It’s that time of year again.
When shop is closed up north, and the temps keep dropping, but the beats never stop down south, where the musky fishing just keeps getting hotter.
This is the time of year to bundle up and batten down the hatches for big fish. You may have to fish through some of the smaller more virulent fish, but I’ve gotten pretty good at pricing myself out of that market over the years.
This time of year is when fish are settling into staging areas with the right criteria before staging to spawn, and the devil is in the details when it comes to even the slightest current influence or shift in temperature regime.
But make no mistake, this is the time of year you can encounter the single largest fish of your life in very predictable areas.
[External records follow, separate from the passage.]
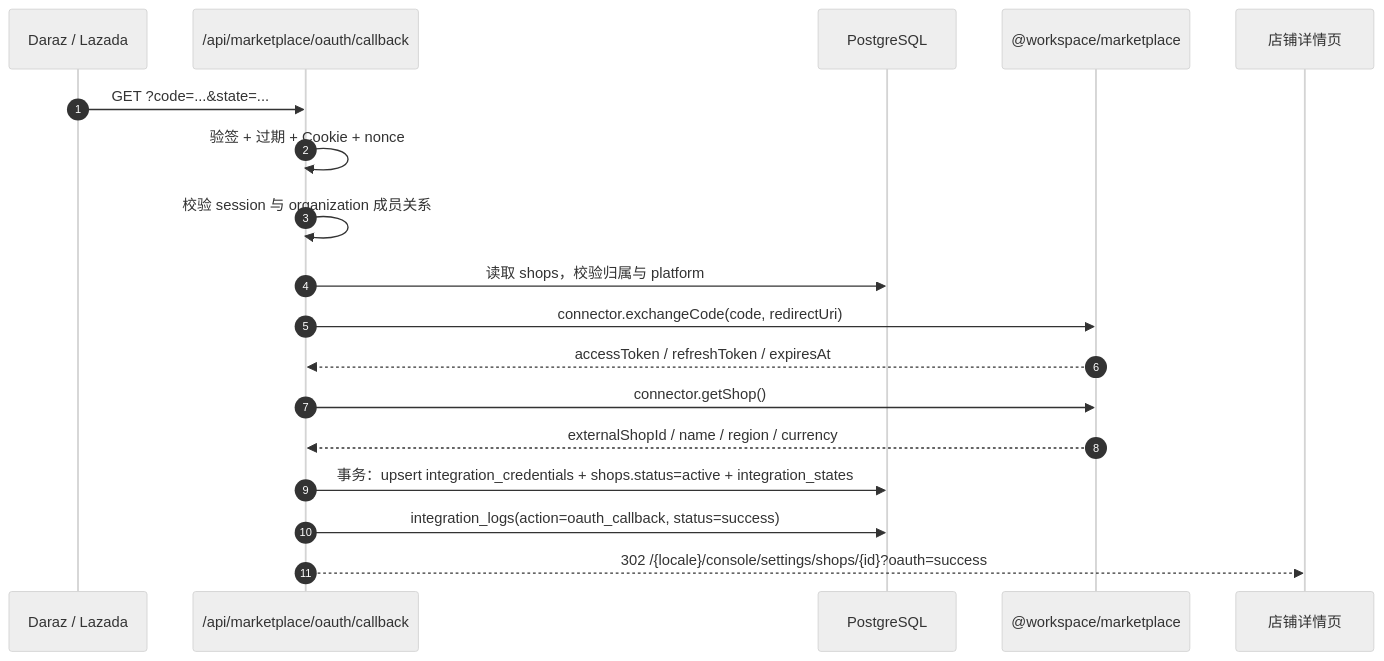
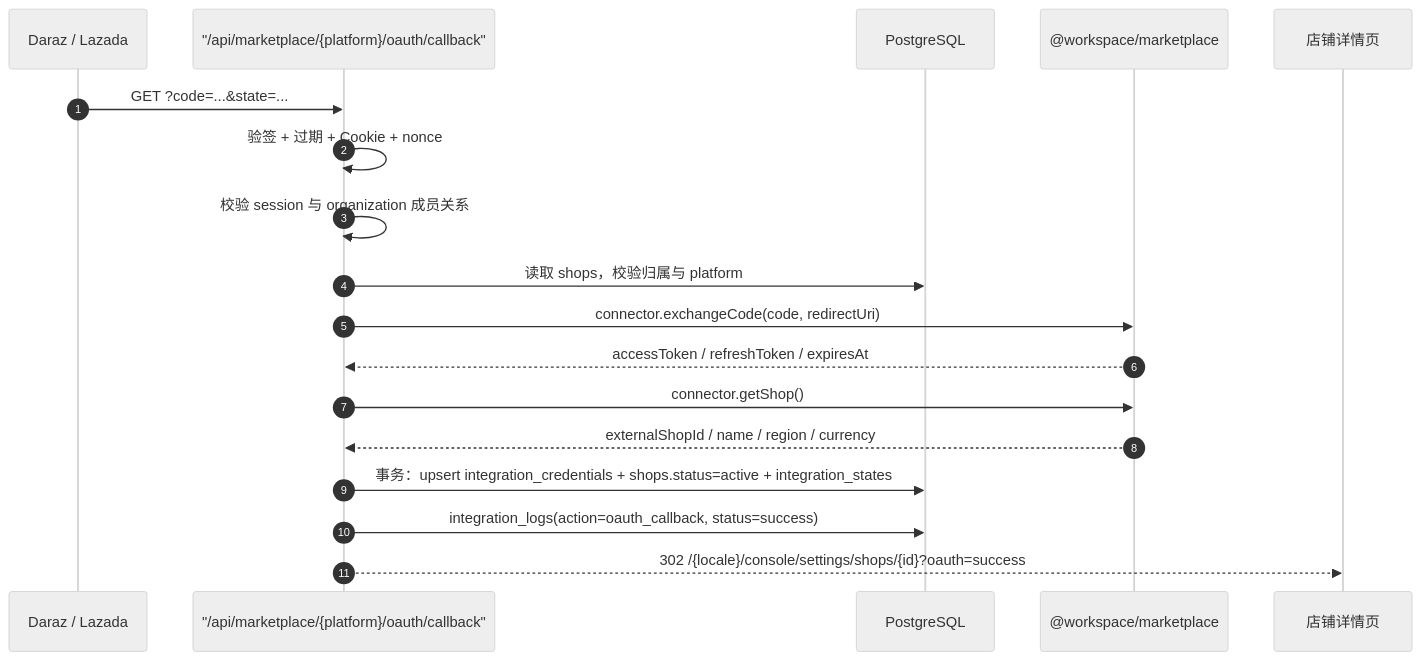
One commit to metacode0602/vercelai-kaijing changed the fifth of 5 diagrams in apps/shop/content/design/tenant-onboarding-and-store-binding.md. Above: the diagram before and after it, drawn with Mermaid (neutral theme). The commit also changed other lines of this file and 9 other files, not shown here.

````diff
--- a/apps/shop/content/design/tenant-onboarding-and-store-binding.md
+++ b/apps/shop/content/design/tenant-onboarding-and-store-binding.md
@@ -460,21 +460,21 @@
 ```mermaid
 sequenceDiagram
     autonumber
     participant P as Daraz / Lazada
-    participant CB as /api/marketplace/oauth/callback
+    participant CB as "/api/marketplace/{platform}/oauth/callback"
     participant DB as PostgreSQL
     participant M as @workspace/marketplace
     participant S as 店铺详情页
 
     P->>CB: GET ?code=...&state=...
     CB->>CB: 验签 + 过期 + Cookie + nonce
     CB->>CB: 校验 session 与 organization 成员关系
     CB->>DB: 读取 shops，校验归属与 platform
     CB->>M: connector.exchangeCode(code, redirectUri)
     M-->>CB: accessToken / refreshToken / expiresAt
     CB->>M: connector.getShop()
     M-->>CB: externalShopId / name / region / currency
     CB->>DB: 事务：upsert integration_credentials + shops.status=active + integration_states
     CB->>DB: integration_logs(action=oauth_callback, status=success)
     CB-->>S: 302 /{locale}/console/settings/shops/{id}?oauth=success
 ```
````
For one, never ever EVER leave your lighter tackle setups at home. Now more than ever, a smaller presentation even demanding spinning tackle can be the definitive element between success and failure. We’re talking finesse, be it Flicker shad, X-raps, Biwaa Divinator JR’s, Smithwick Rogues, or even wacky worms (yes, wacky worms) and having the proper combo for raw power and delicate intricacy is essential.
Any good walleye or bass spinning combo with a 20 lb braid upgrade and an American Fishing Wire tied 30 lb steel leader will do the job, but I strongly recommend checking out the Toothtamer line of rods which have some specifically designed musky spinning rods that handle some of the power tools but more of the “micro machines” than you’d possibly imagine without losing crucial rod length for figure-8s or intestinal fortitude for wrestling gorillas out of the mist.
I’ll be doing a solid in-depth review of a handful of the Toothtamer rod series very soon available through In the Spread YouTube and here as well.
On top of all that, I’ll be continuing my love affair with Roger Watter’s amazing line of musky baits that flew even under my radar for years. Trust me, he doesn’t just make the Barbarian and Hardhead. Guy is a polymath of musky lure design and we’ll be working together here on out to not only increase your awareness of these amazing tools, but also design and tweak a few more for the future.
Speaking of which, don’t forget to check out the works of William Carpenter at Carpenter Customs, the mind behind the “Quiet Pill” glider, as we continue to barrage each other with DM’s concerning new design ideas to bring to the table, and trust me, we got two that you ain’t seen before.
I’ll be doing regular blog posts here now guys, as this is my new HQ for all things musky related, southbound and beyond.
Tight lines, y’all.
-Cory Allen, the Tennessee Valley Muskie Authority